Hicks is an enthusiast about space -- but not about the interstellar vision that inspires some people in NASA, the US space agency, of sending people out first to explore the solar system and then eventually to planets around other stars many light years away. His enthusiasm is for "putting space to work". Communications, navigation and environmental satellites have already transformed life on Earth and, he says, far bigger changes are in prospect over the next few decades. Britain has a significant stake in all those areas -- mainly through the European Space Agency (ESA) -- and there is more to come.
As well as taking a lead role in Envisat and Galileo (see Charles Grant and Daniel Keohane, page xiv), Britain is an active participant in other missions.
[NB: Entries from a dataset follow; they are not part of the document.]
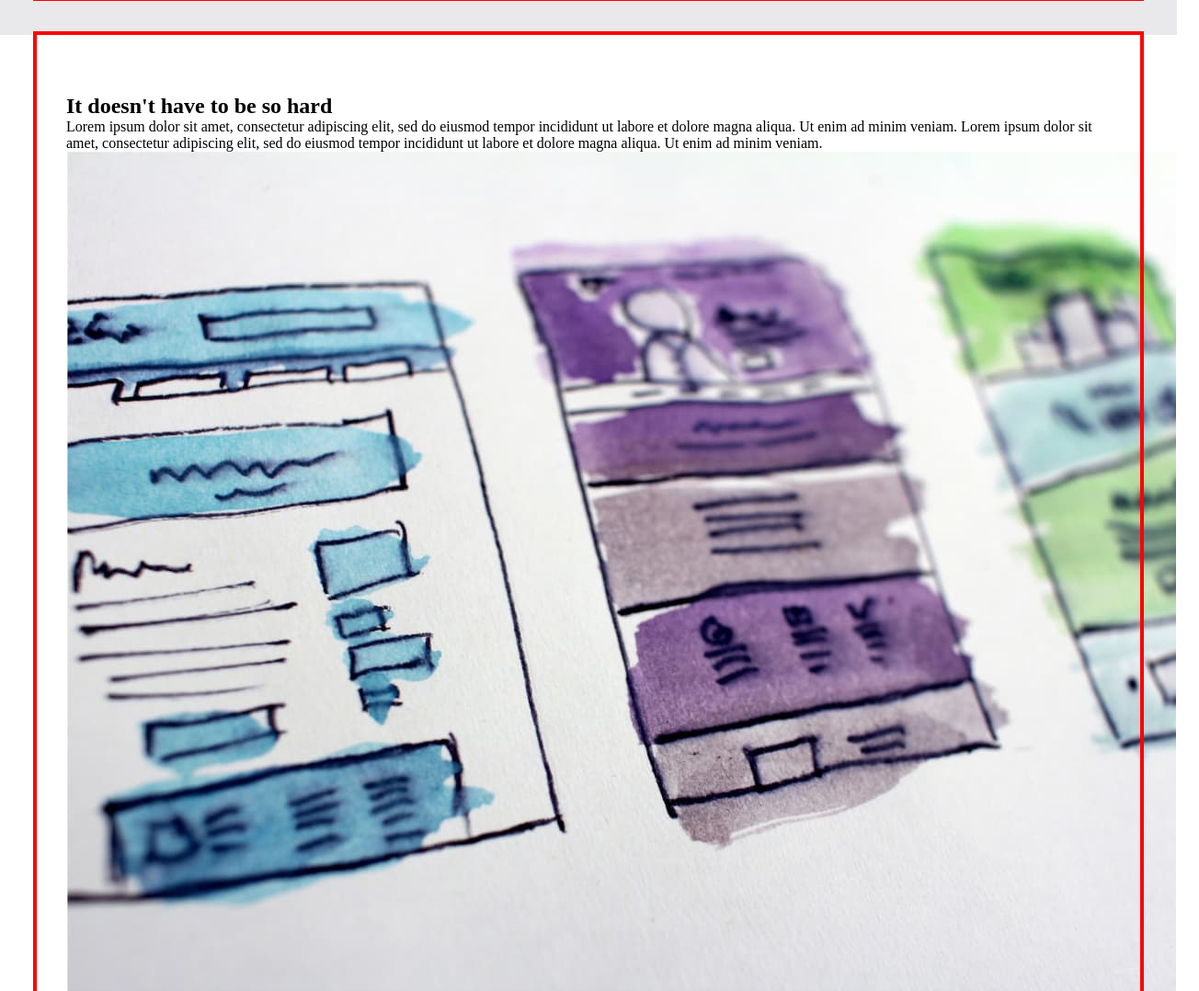
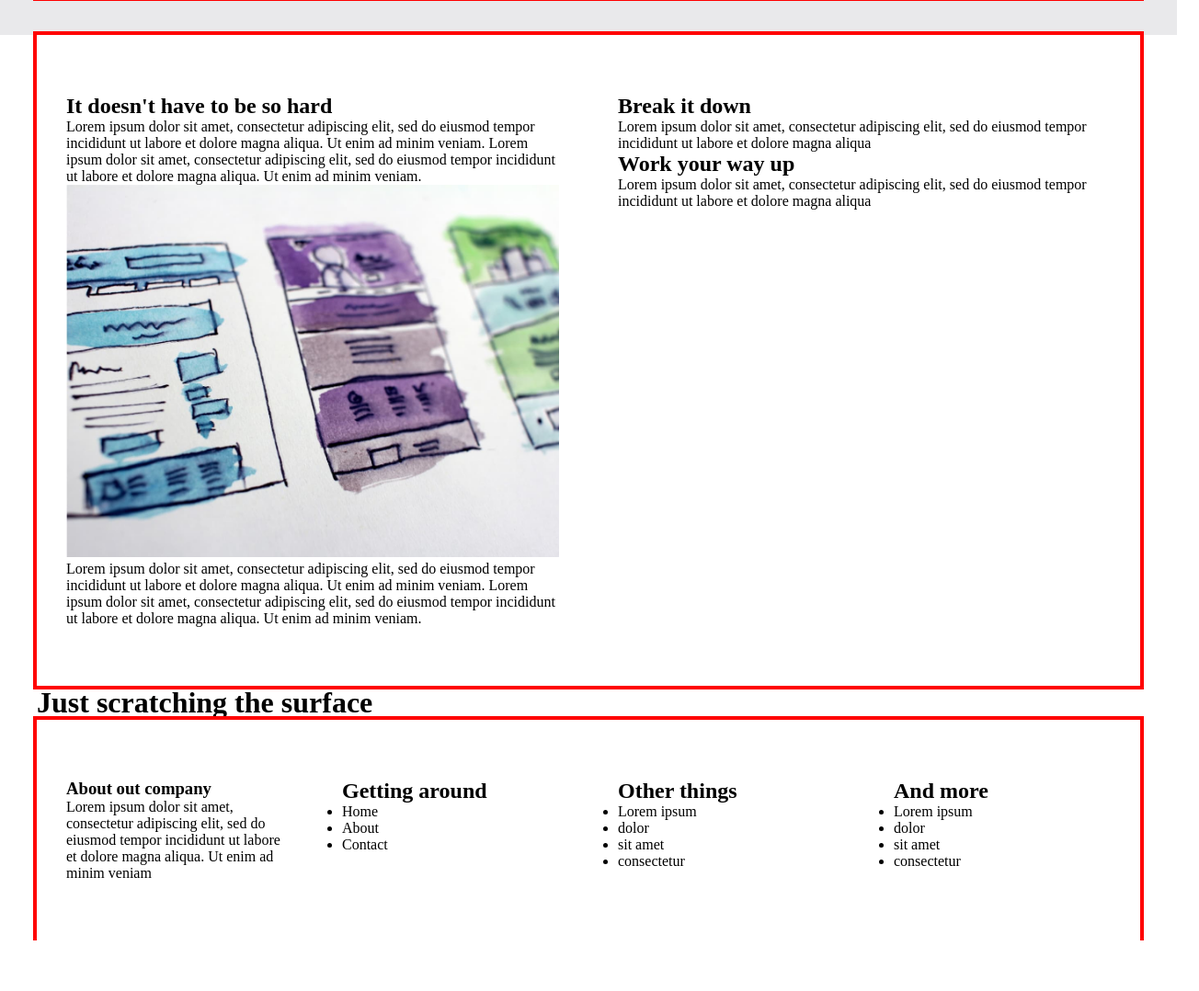
Before and after one commit to guanizorommel/KP-Final-Challenge, a plain HTML site: page index.html in a window 1280 px wide. Shown: the part 962-2040 px from the top of the page at 92% size, 1304 px wide, since content can reach past the window. After the commit the page ends 1985 px from the top, so only its background shows below. Drawn offline with nearby package versions, Linux system fonts and the light colour scheme.

Commit message:
final update

```diff
--- a/index.html
+++ b/index.html
@@ -83,6 +83,19 @@
                 </div>
                 <div class="col">
                     <div class="section-three__col-right">
+                        <h2>Break it down</h2>
+                        <p>Lorem ipsum dolor sit amet,
+                            consectetur adipiscing elit, sed do
+                            eiusmod tempor incididunt ut
+                            labore et dolore magna aliqua</p>
+
+                        <h2>Work your way up</h2>
+                        <p>Lorem ipsum dolor sit amet,
+                            consectetur adipiscing elit, sed do
+                            eiusmod tempor incididunt ut
+                            labore et dolore magna aliqua</p>
+
+
 
                     </div>
                 </div>
--- a/style.css
+++ b/style.css
@@ -7,6 +7,10 @@
 .container {
     max-width: 1200px;
     margin: 0 auto; /* you need to put this to make your max-width in center and aligned*/
+}
+
+img {
+    max-width: 100%; /*make all image inside to a div ha a max - width of 100%, for image not to overflow */
 }
 
 .hero {
@@ -84,3 +88,5 @@
     margin-top: 1em;
     line-height: 1.5;
 }
+
+/*Services CSS End */
```
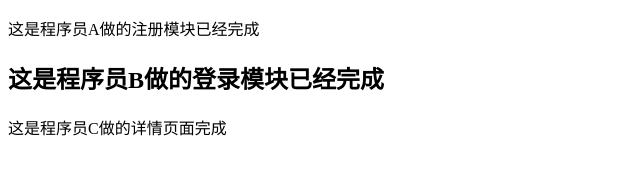
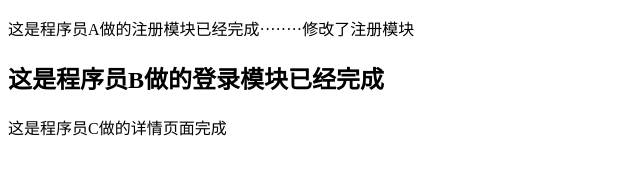
Before and after one commit to Donovan123/WM, a plain HTML site: page index.html in a window 1280 px wide. Shown: the whole page, without its empty margins (0-640 px from the left). Drawn offline with Linux system fonts and the light colour scheme.

Commit message:
注册模块已经被修改完毕

```diff
--- a/index.html
+++ b/index.html
@@ -5,7 +5,7 @@
     <title>Document</title>
 </head>
 <body>
-<p>这是程序员A做的注册模块已经完成</p>
+<p>这是程序员A做的注册模块已经完成········修改了注册模块</p>
 <h2>这是程序员B做的登录模块已经完成</h2>
 <span>这是程序员C做的详情页面完成</span>
 </body>
```
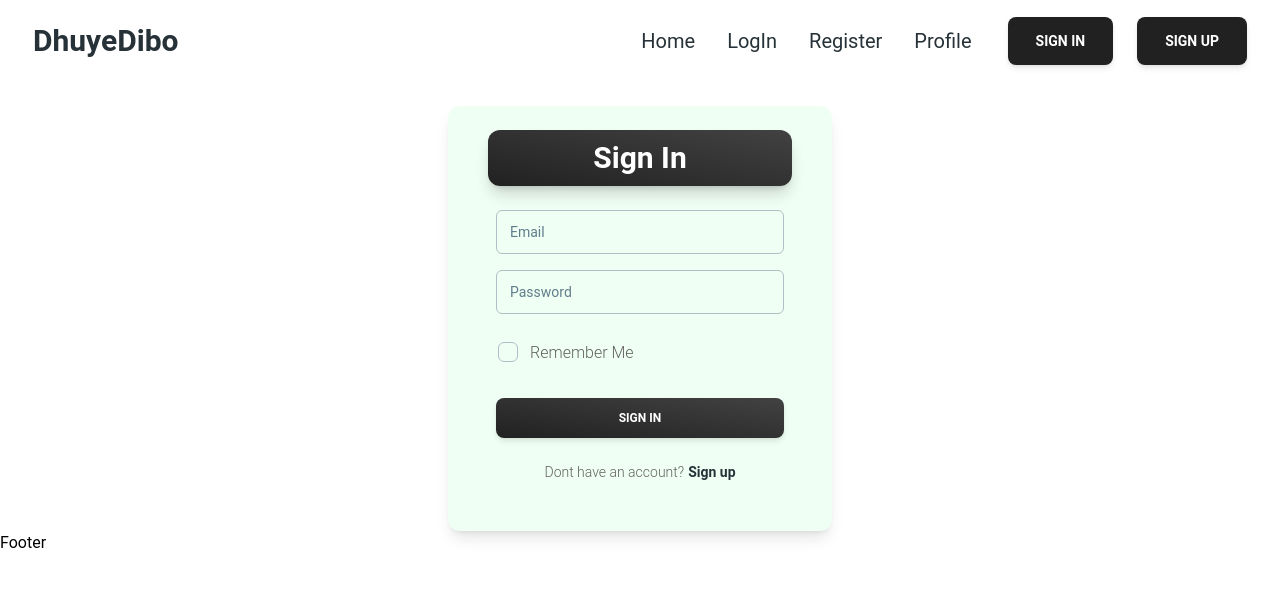
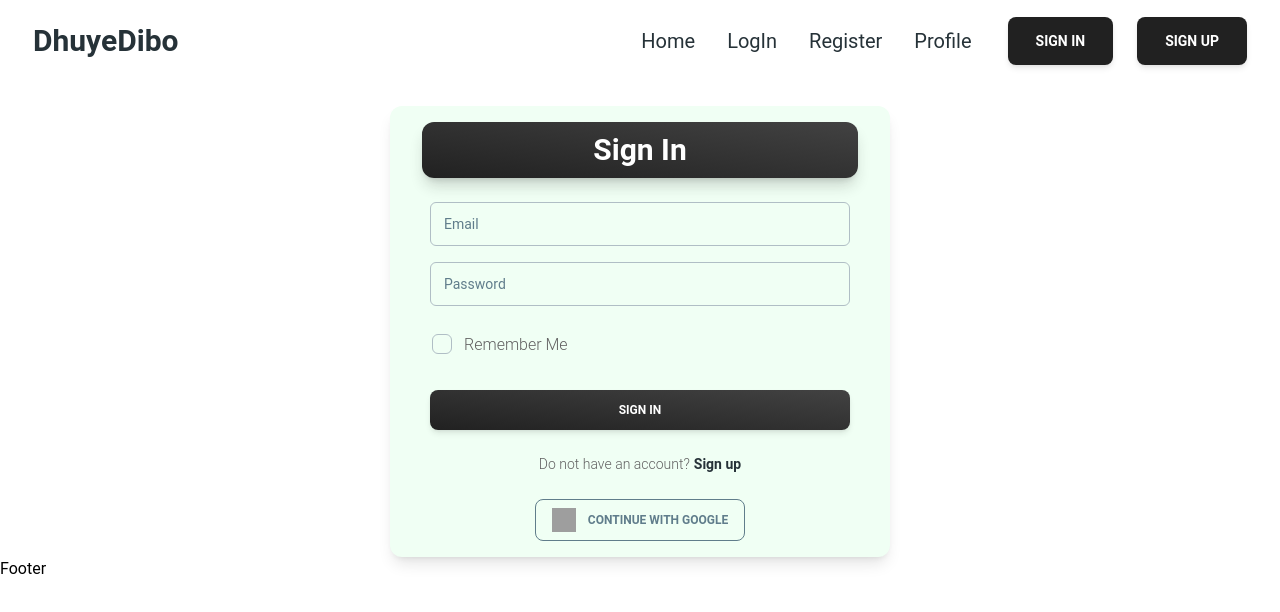
Before and after one commit to Asad9340/LogIn-LogOut-Validation, a React (Vite) app: page /login in a window 1280 px wide. Shown: the top 612 px of the page. Built offline with nearby package versions, Linux system fonts and the light colour scheme; no server answers; grey boxes are pictures that could not be loaded.

Commit message:
added sign in with google popup

```diff
--- a/src/Hook/AuthProvider.jsx
+++ b/src/Hook/AuthProvider.jsx
@@ -1,11 +1,12 @@
 import { createContext, useEffect, useState } from 'react';
 import auth from '../Firebase/firebase.config';
-import { createUserWithEmailAndPassword, onAuthStateChanged, signInWithEmailAndPassword, signOut } from 'firebase/auth';
+import {  createUserWithEmailAndPassword, onAuthStateChanged, signInWithEmailAndPassword, signOut } from 'firebase/auth';
 
 export const AuthContext = createContext(null);
 function AuthProvider({ children }) {
   const [user, setUser] = useState({});
-  const [loading,setLoading]=useState(true);
+  const [loading, setLoading] = useState(true);
+
   const createUser = (email, password) => {
     setLoading(true)
    return createUserWithEmailAndPassword(auth, email, password);
--- a/src/Pages/Shared/LogInRegister/LogIn.jsx
+++ b/src/Pages/Shared/LogInRegister/LogIn.jsx
@@ -1,7 +1,9 @@
-
 import { useContext } from 'react';
 import { Link, useNavigate } from 'react-router-dom';
 import { AuthContext } from '../../../Hook/AuthProvider';
+import { Button } from '@material-tailwind/react';
+import { GoogleAuthProvider, signInWithPopup } from 'firebase/auth';
+import auth from '../../../Firebase/firebase.config';
 
 function LogIn() {
   const { logInUser } = useContext(AuthContext);
@@ -12,15 +14,26 @@ function LogIn() {
     const userPassword = e.target.password.value;
     logInUser(userEmail, userPassword)
       .then(() => {
-        e.target.reset()
+        e.target.reset();
+        navigate('/');
+      })
+      .catch(error => console.log(error));
+  };
+
+  const provider = new GoogleAuthProvider();
+  const handleGoogleLogIn = () => {
+    signInWithPopup(auth, provider)
+      .then(result => {
+        console.log(result.user.photoURL);
         navigate('/')
       })
       .catch(error => console.log(error));
   };
+
   return (
     <div className="flex justify-center">
       <form onSubmit={handleLogInSubmit}>
-        <div className="relative flex flex-col text-gray-700 bg-[#f0fff4] shadow-lg w-96 rounded-xl bg-clip-border p-6 mt-6">
+        <div className="relative flex flex-col text-gray-700 bg-[#f0fff4] shadow-lg w-96 md:w-[500px] rounded-xl bg-clip-border p-4 mt-6">
           <div className="relative grid mx-4 overflow-hidden text-white shadow-lg h-14 place-items-center rounded-xl bg-gradient-to-tr from-gray-900 to-gray-800 bg-clip-border shadow-gray-900/20">
             <h3 className="block font-sans text-3xl antialiased font-semibold leading-snug tracking-normal text-white">
               Sign In
@@ -96,7 +109,7 @@ function LogIn() {
               Sign In
             </button>
             <p className="flex justify-center mt-6 font-sans text-sm antialiased font-light leading-normal text-inherit">
-              Dont have an account?
+              Do not have an account?
               <Link
                 to="/register"
                 className="block ml-1 font-sans text-sm antialiased font-bold leading-normal text-blue-gray-900"
@@ -105,6 +118,22 @@ function LogIn() {
               </Link>
             </p>
           </div>
+          <div className=" flex justify-center">
+            <Button
+              onClick={handleGoogleLogIn}
+              size="sm"
+              variant="outlined"
+              color="blue-gray"
+              className="flex items-center gap-3"
+            >
+              <img
+                src="https://docs.material-tailwind.com/icons/google.svg"
+                alt="metamask"
+                className="h-6 w-6"
+              />
+              Continue with Google
+            </Button>
+          </div>
         </div>
       </form>
     </div>
--- a/src/Pages/Shared/NavigationBar/NavigationBar.jsx
+++ b/src/Pages/Shared/NavigationBar/NavigationBar.jsx
@@ -38,6 +38,8 @@ function NavigationBar() {
           Home
         </Link>
       </Typography>
+      {!user ? (
+        <>
           <Typography
             as="li"
             variant="lead"
@@ -58,6 +60,10 @@ function NavigationBar() {
               Register
             </Link>
           </Typography>
+        </>
+      ) : (
+        ''
+      )}
       <Typography
         as="li"
         variant="lead"
@@ -76,7 +82,7 @@ function NavigationBar() {
             color="blue-gray"
             className="p-1 font-normal"
           >
-            <Link to='/orders' className="flex items-center">
+            <Link to="/orders" className="flex items-center">
               Orders
             </Link>
           </Typography>
@@ -86,7 +92,7 @@ function NavigationBar() {
             color="blue-gray"
             className="p-1 font-normal"
           >
-            <Link to='/dashboard' className="flex items-center">
+            <Link to="/dashboard" className="flex items-center">
               Dashboard
             </Link>
           </Typography>
@@ -129,7 +135,7 @@ function NavigationBar() {
                       variant="circular"
                       alt="tania andrew"
                       src={
-                        user?.photoURl
+                        user
                           ? user.photoURL
                           : 'https://images.unsplash.com/photo-1633332755192-727a05c4013d?ixlib=rb-1.2.1&ixid=MnwxMjA3fDB8MHxwaG90by1wYWdlfHx8fGVufDB8fHx8&auto=format&fit=crop&w=1480&q=80'
                       }
```
Also changed, not shown: 1 other file (tests, documents, lock files or other folders). Lines whose indentation alone changed are shown as unchanged.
They include Rosetta, which will land on a comet's nucleus in 2011; Cluster, launched in 2000, which is studying the interaction between the sun and Earth's magnetic field; the Herschel and Planck space telescopes, due to be launched in 2007; and the Huygens probe, which will parachute on to Saturn's moon Titan in 2005. Britain's highest-profile contribution to space science is the Mars Beagle 2 lander (see Steve Connor, page xvi). If it provides the first good evidence of life on Mars, it will bring Britain enormous scientific kudos for a remarkably modest investment of [pounds sterling]30m.
"We don't need manned missions to provide scientific excitement," Lord Sainsbury says. "We need unmanned space exploration before we think about putting people on other planets."
Asked whether British space policy is at all visionary; Hicks says: "For some people, being visionary means people walking on Mars; for me, it means producing benefits for every single person on Earth." But if you want excitement, Hicks predicts that the new generation of space telescopes, being designed by the ESA and NASA, will detect Earthlike planets with oxygen-rich atmospheres--a sure sign of life-- around other stars within his lifetime. …